• [AIM OF THE EXERCISE] Tally the lines in these records that hold the string "Notes", and reply with the number alone.

Change detection outputs
┏━━

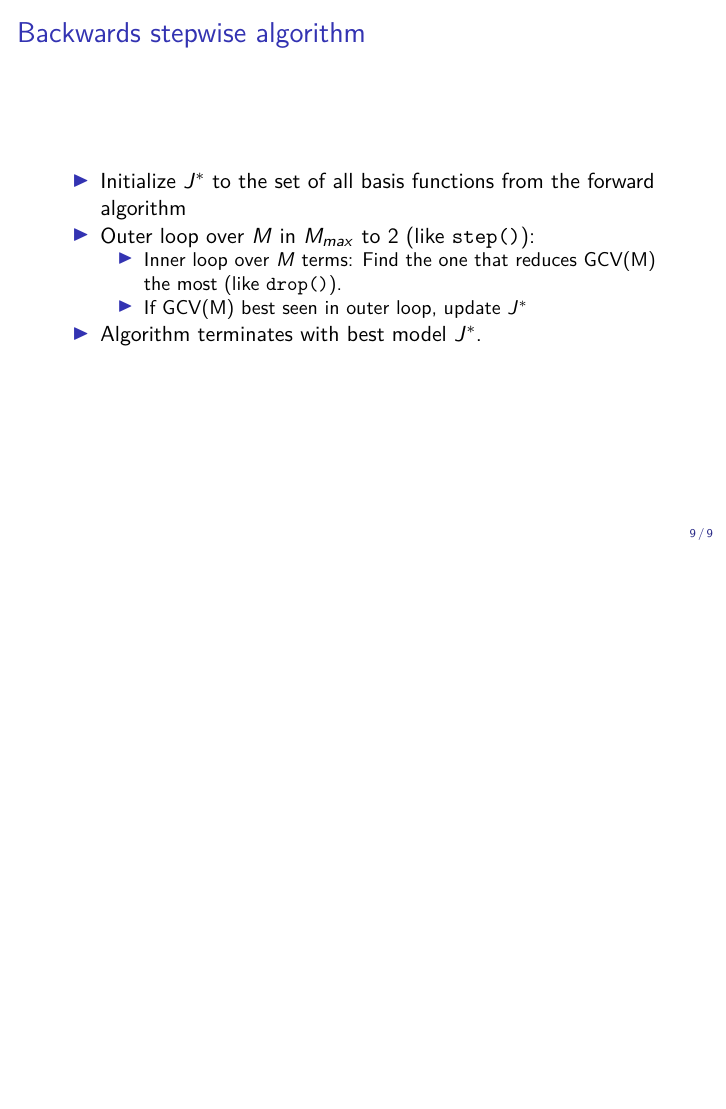
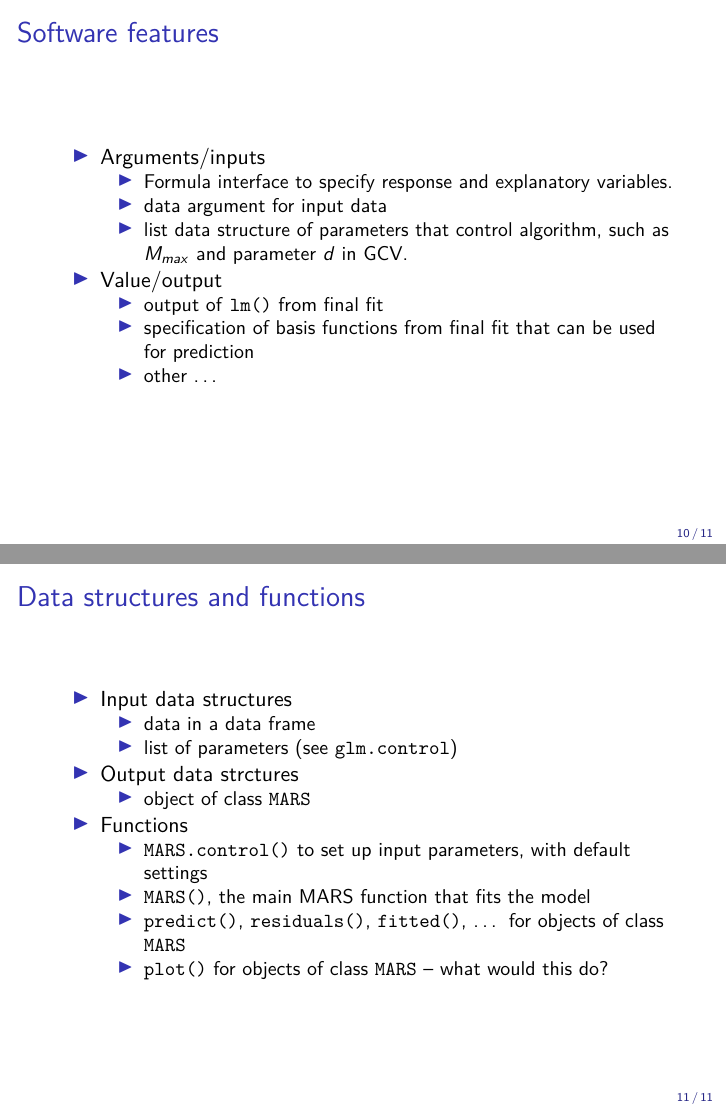
Before and after one commit to SFUStatgen/SFUStat360, an R Markdown document (Notes/mars3.Rmd): page 9 of 9 before the commit and pages 10 and 11 of 11 after it, the two joined at a grey line. The pictures show the output file Notes/mars3.pdf that the author committed with the source.

Commit message:
update mars3

```diff
--- a/Notes/mars3.Rmd
+++ b/Notes/mars3.Rmd
@@ -116,3 +116,30 @@ from the forward algorithm
     that reduces GCV(M) the most (like `drop()`).
     * If GCV(M) best seen in outer loop, update $J^*$
 * Algorithm terminates with best model $J^*$.
+
+## Software features
+
+* Arguments/inputs
+    * Formula interface to specify response and explanatory variables.
+    * data argument for input data
+    * list data structure of parameters that control algorithm,
+    such as $M_{max}$ and parameter $d$ in GCV.
+* Value/output
+    * output of `lm()` from final fit
+    * specification of basis functions from final fit that can be used
+    for prediction
+    * other ...
+
+## Data structures and functions
+
+* Input data structures
+    * data in a data frame
+    * list of parameters (see `glm.control`)
+* Output data strctures
+    * object of class `MARS`
+* Functions
+    * `MARS.control()` to set up input parameters, with default settings
+    * `MARS()`, the main MARS function that fits the model
+    * `predict()`, `residuals()`, `fitted()`, ... for
+    objects of class `MARS`
+    * `plot()` for objects of class `MARS` -- what would this do?
```
Also changed, not shown: Notes/mars2.pdf, Notes/mars3.pdf, Notes/mars3.Rmd (2 more changed lines).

┗━━

• [REPLY TO THE TASK] 4